• **WHAT THE TASK REQUIRES**
Look for the string "role" in the material below. Copy every line where you find it.
----------
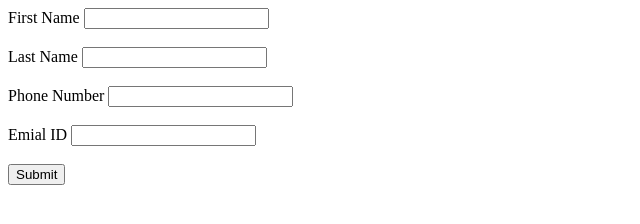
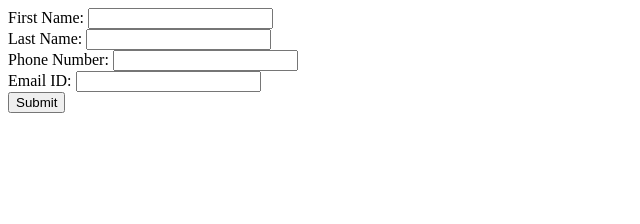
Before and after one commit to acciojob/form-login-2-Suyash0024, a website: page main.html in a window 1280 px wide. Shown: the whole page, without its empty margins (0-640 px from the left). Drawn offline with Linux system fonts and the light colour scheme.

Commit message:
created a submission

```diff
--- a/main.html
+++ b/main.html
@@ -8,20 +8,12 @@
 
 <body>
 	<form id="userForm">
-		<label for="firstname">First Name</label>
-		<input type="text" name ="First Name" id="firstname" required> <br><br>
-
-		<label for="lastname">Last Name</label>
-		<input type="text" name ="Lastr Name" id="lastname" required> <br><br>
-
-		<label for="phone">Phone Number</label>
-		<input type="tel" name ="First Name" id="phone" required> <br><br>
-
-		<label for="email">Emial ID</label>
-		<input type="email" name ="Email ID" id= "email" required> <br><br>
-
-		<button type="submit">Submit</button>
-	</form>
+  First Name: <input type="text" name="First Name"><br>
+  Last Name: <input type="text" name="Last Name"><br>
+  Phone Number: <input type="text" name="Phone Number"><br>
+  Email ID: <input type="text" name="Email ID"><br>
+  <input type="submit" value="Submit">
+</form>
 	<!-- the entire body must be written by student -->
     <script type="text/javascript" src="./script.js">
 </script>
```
----------
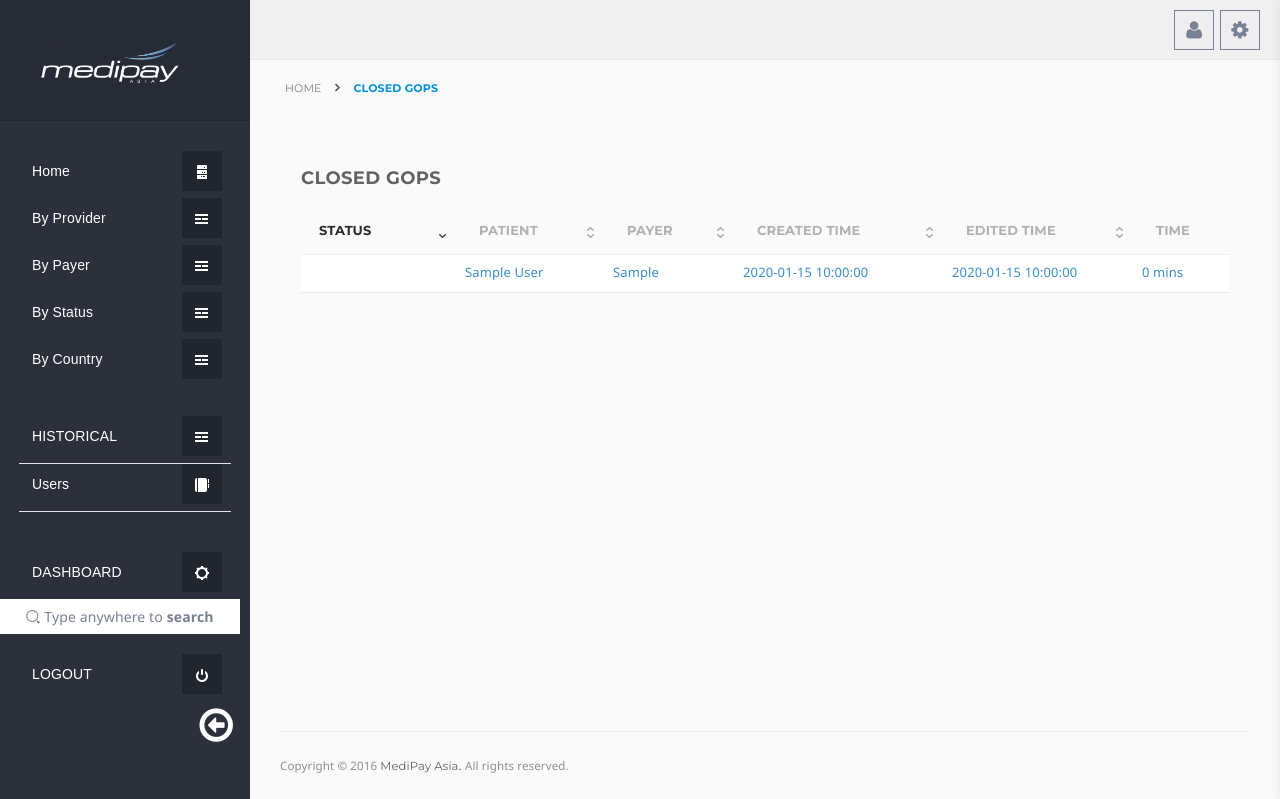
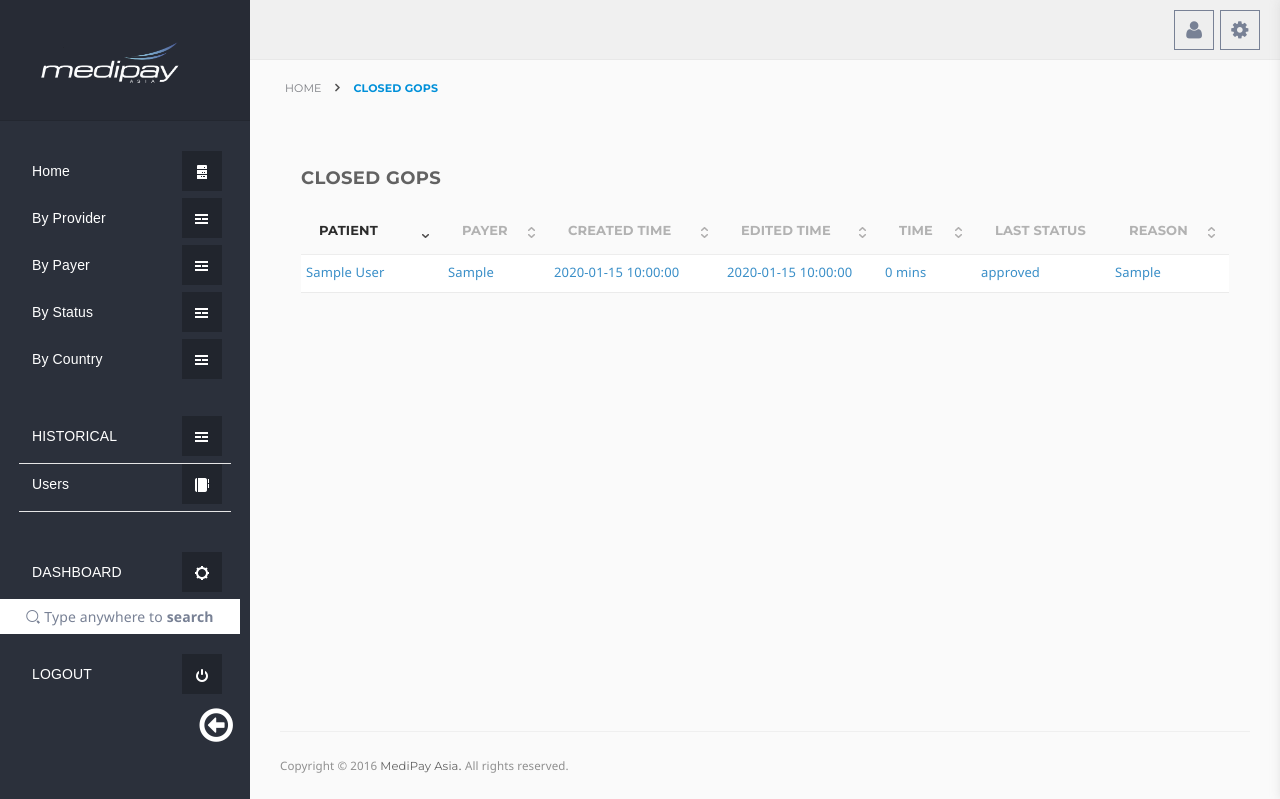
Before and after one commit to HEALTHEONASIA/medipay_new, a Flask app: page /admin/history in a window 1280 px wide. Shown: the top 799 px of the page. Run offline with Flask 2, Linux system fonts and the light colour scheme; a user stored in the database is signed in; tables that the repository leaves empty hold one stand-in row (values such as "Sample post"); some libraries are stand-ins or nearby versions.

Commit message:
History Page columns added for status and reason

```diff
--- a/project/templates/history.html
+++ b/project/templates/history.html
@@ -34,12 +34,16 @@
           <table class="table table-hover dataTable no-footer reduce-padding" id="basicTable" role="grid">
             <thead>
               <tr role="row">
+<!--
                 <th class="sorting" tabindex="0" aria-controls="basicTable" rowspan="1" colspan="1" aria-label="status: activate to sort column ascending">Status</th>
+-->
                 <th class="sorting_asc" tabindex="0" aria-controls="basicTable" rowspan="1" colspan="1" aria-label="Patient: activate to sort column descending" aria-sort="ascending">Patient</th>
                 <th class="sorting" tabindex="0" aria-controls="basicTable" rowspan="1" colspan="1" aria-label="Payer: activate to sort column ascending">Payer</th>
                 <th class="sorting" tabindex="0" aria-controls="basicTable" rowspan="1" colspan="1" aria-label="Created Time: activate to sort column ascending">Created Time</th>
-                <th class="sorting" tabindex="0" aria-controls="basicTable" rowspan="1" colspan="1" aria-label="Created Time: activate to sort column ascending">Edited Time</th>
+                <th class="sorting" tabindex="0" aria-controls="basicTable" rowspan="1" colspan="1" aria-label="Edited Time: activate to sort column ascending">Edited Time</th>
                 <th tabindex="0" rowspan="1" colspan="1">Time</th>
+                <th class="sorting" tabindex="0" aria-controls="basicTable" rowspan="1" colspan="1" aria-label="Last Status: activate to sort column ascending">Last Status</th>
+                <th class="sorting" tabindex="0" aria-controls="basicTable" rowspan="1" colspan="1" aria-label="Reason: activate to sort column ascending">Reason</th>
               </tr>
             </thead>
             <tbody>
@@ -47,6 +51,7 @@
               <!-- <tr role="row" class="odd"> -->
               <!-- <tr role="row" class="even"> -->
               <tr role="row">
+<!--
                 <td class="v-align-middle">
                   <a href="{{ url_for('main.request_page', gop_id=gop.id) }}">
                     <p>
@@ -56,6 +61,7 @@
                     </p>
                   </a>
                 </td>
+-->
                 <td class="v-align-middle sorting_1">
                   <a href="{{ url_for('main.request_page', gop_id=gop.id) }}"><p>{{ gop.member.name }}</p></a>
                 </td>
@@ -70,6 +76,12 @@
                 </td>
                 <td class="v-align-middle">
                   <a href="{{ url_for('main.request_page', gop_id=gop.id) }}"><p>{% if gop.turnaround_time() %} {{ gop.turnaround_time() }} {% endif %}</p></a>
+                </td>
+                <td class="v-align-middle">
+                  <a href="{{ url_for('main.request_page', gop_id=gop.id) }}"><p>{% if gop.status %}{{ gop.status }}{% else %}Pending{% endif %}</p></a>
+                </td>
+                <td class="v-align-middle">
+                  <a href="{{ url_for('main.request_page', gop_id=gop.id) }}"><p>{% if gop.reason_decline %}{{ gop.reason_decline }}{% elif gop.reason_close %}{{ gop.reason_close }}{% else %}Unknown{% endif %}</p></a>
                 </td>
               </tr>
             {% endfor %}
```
----------
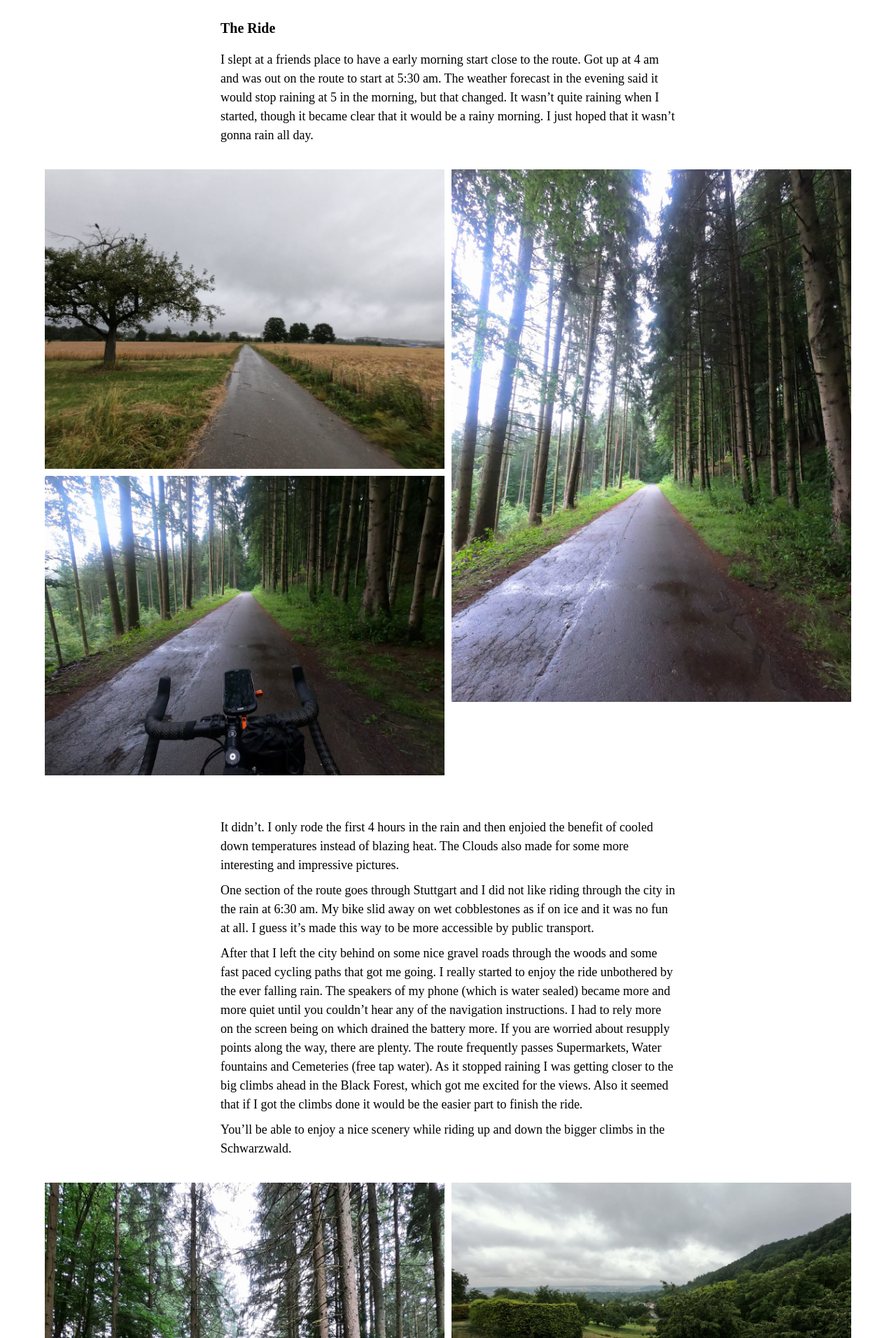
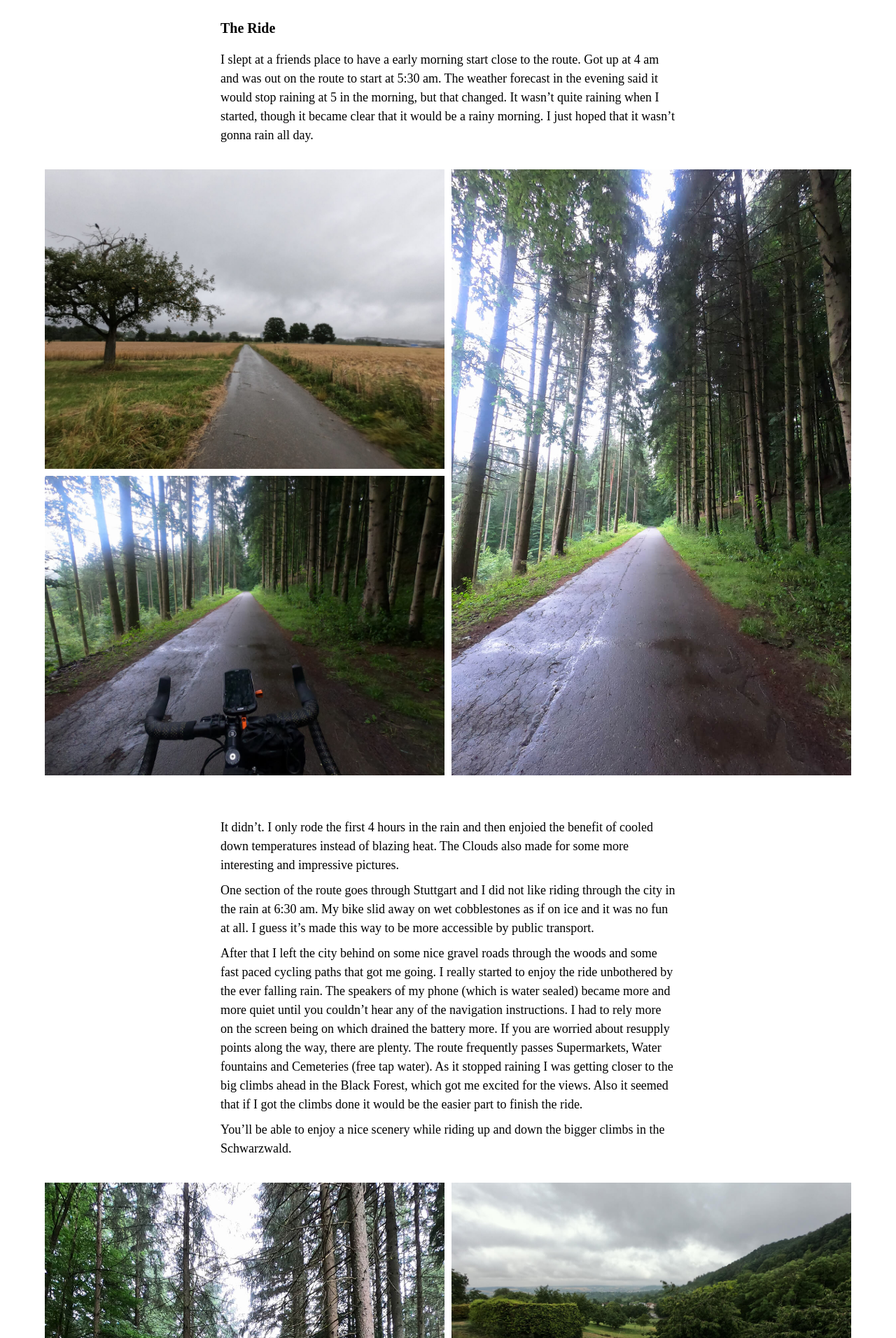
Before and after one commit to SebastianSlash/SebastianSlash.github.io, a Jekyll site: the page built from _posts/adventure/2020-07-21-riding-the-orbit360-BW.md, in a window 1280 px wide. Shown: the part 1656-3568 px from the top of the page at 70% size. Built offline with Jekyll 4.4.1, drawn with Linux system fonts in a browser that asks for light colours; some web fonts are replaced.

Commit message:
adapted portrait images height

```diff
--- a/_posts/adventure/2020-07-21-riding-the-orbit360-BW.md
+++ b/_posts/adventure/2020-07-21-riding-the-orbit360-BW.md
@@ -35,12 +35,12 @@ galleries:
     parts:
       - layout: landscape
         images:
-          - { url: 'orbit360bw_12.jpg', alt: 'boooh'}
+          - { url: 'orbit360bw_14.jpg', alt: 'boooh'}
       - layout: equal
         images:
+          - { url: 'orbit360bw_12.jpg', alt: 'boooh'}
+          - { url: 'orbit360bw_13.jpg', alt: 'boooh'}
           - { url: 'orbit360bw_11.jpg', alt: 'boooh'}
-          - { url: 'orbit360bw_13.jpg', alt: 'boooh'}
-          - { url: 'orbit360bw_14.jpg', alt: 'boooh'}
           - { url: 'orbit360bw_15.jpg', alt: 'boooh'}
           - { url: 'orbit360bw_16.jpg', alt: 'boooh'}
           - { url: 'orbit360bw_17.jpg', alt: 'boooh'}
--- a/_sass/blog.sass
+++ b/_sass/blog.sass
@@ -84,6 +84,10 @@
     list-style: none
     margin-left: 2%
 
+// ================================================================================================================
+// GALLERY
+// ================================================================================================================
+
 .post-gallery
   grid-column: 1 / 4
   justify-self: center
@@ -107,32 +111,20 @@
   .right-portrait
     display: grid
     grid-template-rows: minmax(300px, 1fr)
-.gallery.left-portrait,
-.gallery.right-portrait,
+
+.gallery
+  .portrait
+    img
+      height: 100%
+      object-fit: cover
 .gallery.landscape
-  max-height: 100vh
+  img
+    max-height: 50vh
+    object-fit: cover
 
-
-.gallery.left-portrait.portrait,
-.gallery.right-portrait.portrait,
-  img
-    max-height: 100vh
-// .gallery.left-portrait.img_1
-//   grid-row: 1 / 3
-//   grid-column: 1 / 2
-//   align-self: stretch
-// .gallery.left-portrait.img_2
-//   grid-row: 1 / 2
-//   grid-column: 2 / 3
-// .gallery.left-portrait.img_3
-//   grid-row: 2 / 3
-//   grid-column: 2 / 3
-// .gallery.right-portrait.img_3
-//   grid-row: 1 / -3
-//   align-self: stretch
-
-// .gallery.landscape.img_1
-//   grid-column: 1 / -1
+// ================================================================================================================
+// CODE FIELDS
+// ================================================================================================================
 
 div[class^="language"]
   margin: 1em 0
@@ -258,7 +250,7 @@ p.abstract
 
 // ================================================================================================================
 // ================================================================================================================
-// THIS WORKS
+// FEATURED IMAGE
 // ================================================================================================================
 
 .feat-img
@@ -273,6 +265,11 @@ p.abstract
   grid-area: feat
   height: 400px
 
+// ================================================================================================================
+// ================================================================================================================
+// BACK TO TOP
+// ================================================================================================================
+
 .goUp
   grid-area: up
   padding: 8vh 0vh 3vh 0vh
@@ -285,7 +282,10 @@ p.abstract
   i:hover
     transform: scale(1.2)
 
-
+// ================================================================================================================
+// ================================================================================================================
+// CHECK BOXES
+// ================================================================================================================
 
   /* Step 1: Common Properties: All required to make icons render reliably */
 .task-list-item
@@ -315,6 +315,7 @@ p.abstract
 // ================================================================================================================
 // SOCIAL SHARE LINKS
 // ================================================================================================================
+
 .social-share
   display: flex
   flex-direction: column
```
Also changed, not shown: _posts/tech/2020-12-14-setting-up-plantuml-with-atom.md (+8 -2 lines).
----------
• **WRITTEN RESPONSE**
           <table class="table table-hover dataTable no-footer reduce-padding" id="basicTable" role="grid">
               <tr role="row">
               <!-- <tr role="row" class="odd"> -->
               <!-- <tr role="row" class="even"> -->
               <tr role="row">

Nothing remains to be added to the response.